The limits of bounties in the war on terror
London - Within days of the September 11, 2001, attacks on New York and Washington, US President George W. Bush said Osama bin Laden would be “brought to justice” and he reminded the world, “There’s an old poster out west that says ‘Wanted: Dead or Alive’.”
Bush’s reaction surprised anyone who had thought Westerns were part of the past but such posters, often advertising a reward, became part of the “war on terror”.
“This was a cultural American phenomenon coming out of the Old West, you’d have the poster with the bounty on it and the bounty hunter would go and bring back the bad guy,” Ibrahim Warde, professor of international business at Tufts University, Massachusetts, told The Arab Weekly.
But even with the United States posting bounties totalling $20 million for four senior figures of the Islamic State (ISIS) on May 6th, Warde, who has long studied the financial aspects of the “war on terror” and whose book, The Price of Fear, was published in 2007, is far from convinced the ways of the Wild West have transferred successfully.
“My take on it is that the bounties don’t work so well,” he said.
Secrecy, Warde concedes, does make this hard to judge. Investigative journalist Seymour Hersh’s recent controversial account in the London Review of Books of bin Laden’s death, suggests the al-Qaeda leader was found not through tracking couriers, as the White House claimed, but from a tip-off from a former senior Pakistani intelligence officer in return for much of the $25 million bounty on bin Laden’s head.
But that would not be the largest payment. The US government says it gave $30 million for information leading to Uday and Qusay Hussein, Saddam’s sons, who were killed in a gun battle with US forces shortly after the 2003 invasion of Iraq.
The US government’s Rewards for Justice programme has a website with news of successes and pictures of the fugitives, including ISIS leaders for whom bounties were posted in May.

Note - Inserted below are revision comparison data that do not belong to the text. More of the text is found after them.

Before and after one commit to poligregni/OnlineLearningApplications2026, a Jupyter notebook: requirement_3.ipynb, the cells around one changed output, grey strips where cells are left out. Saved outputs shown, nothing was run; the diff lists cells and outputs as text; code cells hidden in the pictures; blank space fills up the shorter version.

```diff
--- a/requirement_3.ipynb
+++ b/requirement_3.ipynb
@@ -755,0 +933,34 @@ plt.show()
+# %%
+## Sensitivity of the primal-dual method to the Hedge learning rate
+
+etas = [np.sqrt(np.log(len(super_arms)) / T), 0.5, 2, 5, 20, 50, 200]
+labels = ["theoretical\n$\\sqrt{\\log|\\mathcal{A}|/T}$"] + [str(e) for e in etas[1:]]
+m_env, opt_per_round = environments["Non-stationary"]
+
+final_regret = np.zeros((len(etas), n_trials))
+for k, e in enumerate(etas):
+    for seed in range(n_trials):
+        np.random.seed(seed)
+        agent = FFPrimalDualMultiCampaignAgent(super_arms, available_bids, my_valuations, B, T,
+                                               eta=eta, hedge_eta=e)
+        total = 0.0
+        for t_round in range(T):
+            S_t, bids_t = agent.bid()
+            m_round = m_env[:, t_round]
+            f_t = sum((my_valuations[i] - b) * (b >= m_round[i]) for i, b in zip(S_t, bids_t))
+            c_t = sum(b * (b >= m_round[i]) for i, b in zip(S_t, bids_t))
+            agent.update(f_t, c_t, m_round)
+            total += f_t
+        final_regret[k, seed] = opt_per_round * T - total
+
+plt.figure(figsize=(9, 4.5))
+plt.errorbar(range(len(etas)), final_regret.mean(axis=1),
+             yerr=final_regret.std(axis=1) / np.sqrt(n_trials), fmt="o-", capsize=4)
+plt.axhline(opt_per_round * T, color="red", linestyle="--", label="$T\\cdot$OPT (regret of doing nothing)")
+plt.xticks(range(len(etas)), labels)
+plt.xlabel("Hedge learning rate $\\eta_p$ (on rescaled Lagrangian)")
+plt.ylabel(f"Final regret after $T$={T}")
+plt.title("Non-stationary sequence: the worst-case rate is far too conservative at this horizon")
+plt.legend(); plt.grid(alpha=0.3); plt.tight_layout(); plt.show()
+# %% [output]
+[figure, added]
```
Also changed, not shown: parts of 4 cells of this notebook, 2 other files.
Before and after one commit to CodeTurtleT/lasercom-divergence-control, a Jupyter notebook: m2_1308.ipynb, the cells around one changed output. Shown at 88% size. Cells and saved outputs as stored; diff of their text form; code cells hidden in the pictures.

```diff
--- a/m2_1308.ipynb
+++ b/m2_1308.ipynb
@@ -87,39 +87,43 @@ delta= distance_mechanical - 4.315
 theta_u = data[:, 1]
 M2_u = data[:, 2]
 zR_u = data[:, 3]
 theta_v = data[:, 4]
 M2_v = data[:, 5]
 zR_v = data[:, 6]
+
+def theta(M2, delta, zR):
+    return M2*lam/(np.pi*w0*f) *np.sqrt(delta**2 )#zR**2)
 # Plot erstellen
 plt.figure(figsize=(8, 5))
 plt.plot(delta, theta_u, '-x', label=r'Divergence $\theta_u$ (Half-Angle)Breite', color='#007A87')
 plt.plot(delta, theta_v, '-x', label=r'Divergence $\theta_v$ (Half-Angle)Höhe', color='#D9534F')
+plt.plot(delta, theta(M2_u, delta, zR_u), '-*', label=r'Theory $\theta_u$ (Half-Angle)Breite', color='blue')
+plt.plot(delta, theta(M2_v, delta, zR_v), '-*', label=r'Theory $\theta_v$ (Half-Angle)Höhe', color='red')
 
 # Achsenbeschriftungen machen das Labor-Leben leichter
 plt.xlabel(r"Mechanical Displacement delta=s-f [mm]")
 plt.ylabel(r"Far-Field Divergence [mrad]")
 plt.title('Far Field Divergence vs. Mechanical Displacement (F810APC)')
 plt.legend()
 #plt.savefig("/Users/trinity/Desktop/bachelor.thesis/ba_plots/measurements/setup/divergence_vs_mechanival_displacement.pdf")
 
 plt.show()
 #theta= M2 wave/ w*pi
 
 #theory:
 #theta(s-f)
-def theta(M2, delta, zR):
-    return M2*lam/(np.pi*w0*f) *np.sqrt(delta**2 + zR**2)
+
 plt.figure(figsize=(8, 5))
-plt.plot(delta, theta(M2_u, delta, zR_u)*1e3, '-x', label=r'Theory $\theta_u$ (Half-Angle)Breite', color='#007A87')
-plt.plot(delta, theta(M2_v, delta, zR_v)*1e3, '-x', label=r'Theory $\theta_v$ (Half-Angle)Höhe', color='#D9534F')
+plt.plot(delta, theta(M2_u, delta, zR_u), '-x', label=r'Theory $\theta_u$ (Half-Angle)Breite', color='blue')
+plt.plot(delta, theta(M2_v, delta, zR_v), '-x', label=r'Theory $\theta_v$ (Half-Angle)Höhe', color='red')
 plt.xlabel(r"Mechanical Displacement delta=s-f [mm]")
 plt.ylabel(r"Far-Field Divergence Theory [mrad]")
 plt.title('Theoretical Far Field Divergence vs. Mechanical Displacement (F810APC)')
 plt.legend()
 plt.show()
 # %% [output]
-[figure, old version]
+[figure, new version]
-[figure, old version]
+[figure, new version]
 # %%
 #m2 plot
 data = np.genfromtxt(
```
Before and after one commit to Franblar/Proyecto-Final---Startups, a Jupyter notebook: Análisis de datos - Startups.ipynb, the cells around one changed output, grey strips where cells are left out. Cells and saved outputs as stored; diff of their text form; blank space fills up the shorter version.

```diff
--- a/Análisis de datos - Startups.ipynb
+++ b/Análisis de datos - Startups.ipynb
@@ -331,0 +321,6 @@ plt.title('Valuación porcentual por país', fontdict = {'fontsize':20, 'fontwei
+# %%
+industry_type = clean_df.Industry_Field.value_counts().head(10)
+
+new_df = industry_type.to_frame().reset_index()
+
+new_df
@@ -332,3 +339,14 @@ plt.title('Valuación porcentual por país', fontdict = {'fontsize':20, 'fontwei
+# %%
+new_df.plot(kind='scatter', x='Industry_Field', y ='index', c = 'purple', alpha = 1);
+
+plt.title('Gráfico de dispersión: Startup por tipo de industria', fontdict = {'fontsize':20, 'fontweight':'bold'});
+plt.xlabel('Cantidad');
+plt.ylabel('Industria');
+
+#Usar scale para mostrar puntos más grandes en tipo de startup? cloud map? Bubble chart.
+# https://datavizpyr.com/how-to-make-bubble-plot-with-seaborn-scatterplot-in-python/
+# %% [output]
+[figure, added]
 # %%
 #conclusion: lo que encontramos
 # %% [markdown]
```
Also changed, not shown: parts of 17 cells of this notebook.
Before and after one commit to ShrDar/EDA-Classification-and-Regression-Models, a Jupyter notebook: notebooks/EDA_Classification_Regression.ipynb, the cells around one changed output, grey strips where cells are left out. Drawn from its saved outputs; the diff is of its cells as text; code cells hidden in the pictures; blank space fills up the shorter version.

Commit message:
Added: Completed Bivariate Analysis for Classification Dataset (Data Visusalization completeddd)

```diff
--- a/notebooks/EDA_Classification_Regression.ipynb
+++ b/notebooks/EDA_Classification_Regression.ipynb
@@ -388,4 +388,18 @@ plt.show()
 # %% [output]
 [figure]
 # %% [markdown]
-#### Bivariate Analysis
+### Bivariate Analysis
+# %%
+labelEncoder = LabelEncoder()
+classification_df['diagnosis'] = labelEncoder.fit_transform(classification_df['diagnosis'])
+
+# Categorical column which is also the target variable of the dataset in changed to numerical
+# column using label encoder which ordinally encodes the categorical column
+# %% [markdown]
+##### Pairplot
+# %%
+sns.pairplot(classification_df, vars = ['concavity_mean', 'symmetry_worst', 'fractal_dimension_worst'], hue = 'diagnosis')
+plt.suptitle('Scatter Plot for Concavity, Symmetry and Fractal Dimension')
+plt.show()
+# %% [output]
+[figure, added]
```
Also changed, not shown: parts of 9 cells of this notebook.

Among the largest is the one for Abdel Rahman Mustafa al-Qaduli at $7 million, ahead of spokesman Abu Mohammed al-Adnani at $5 million, but behind ISIS “caliph” Abu Bakr al-Baghdadi at $10 million. None is priced as high, however, as the $25 million for Ayman al- Zawahiri, leader of al-Qaeda since bin Laden’s death in 2011.
Warde pointed out that Rewards for Justice, which dates to 1984, originated, like much of the “war on terror”, in the “war on drugs”. Paying a bounty for drug traffickers was an obvious recourse, he told The Arab Weekly, because “where there were seizures of property, a bounty hunter or informer could get as much as 25%”.
And, as Warde argues in The Price of Fear, following the flow of cash proved an effective way of detecting the flow of drugs in the opposite direction.
Similarly, the American idea of offering percentage financial rewards to whistleblowers who expose wrongdoing is generating interest in Europe. But given the relatively low amounts of money involved in even high-profile attacks by groups like al-Qaeda, an approach based on finance has proved less effective in the “war on terror”, even if it has helped generate publicity.
“The theatrics are all about trying to create a sense of victory,” said Warde. “One of the unchallenged aspects of the war on terror is that money is the oxygen of terror, whereas the most recent statistics I’ve seen, between 2001 and now, suggest there has been a five-fold increase in terrorism. The argument that going after the money would put an end to terrorism is not borne out.”
This is dark territory. “It’s murkier than a single bounty hunter tipping off the Americans,” said Warde. “There are always a number of claimants for the money, even people who are remotely related to the case ask for some.” It is also dangerous territory. Nawaf al- Zaidan, the cousin of Saddam who betrayed Uday and Qusay, fled Iraq with his family immediately after they were shot, knowing well that threats to kill him were not idle. ISIS has released many photos or videos of “spies” it has executed.
Whatever the likelihood of bounties working, there are a growing number of voices calling on the Obama administration to examine the political and social roots of ISIS.
According to David Petraeus, the US military commander in Iraq in 2007-08, this means recognising Sunni Arab discontent over the country’s direction under a Shia-led order in Baghdad.
Looking back over the whole “war on terror”, Warde argues that neither bounties nor chasing “terrorist finance” can ever substitute for politics. “With bin Laden, the whole political aspect of his support was ignored in favour of a money-based perspective,” he said.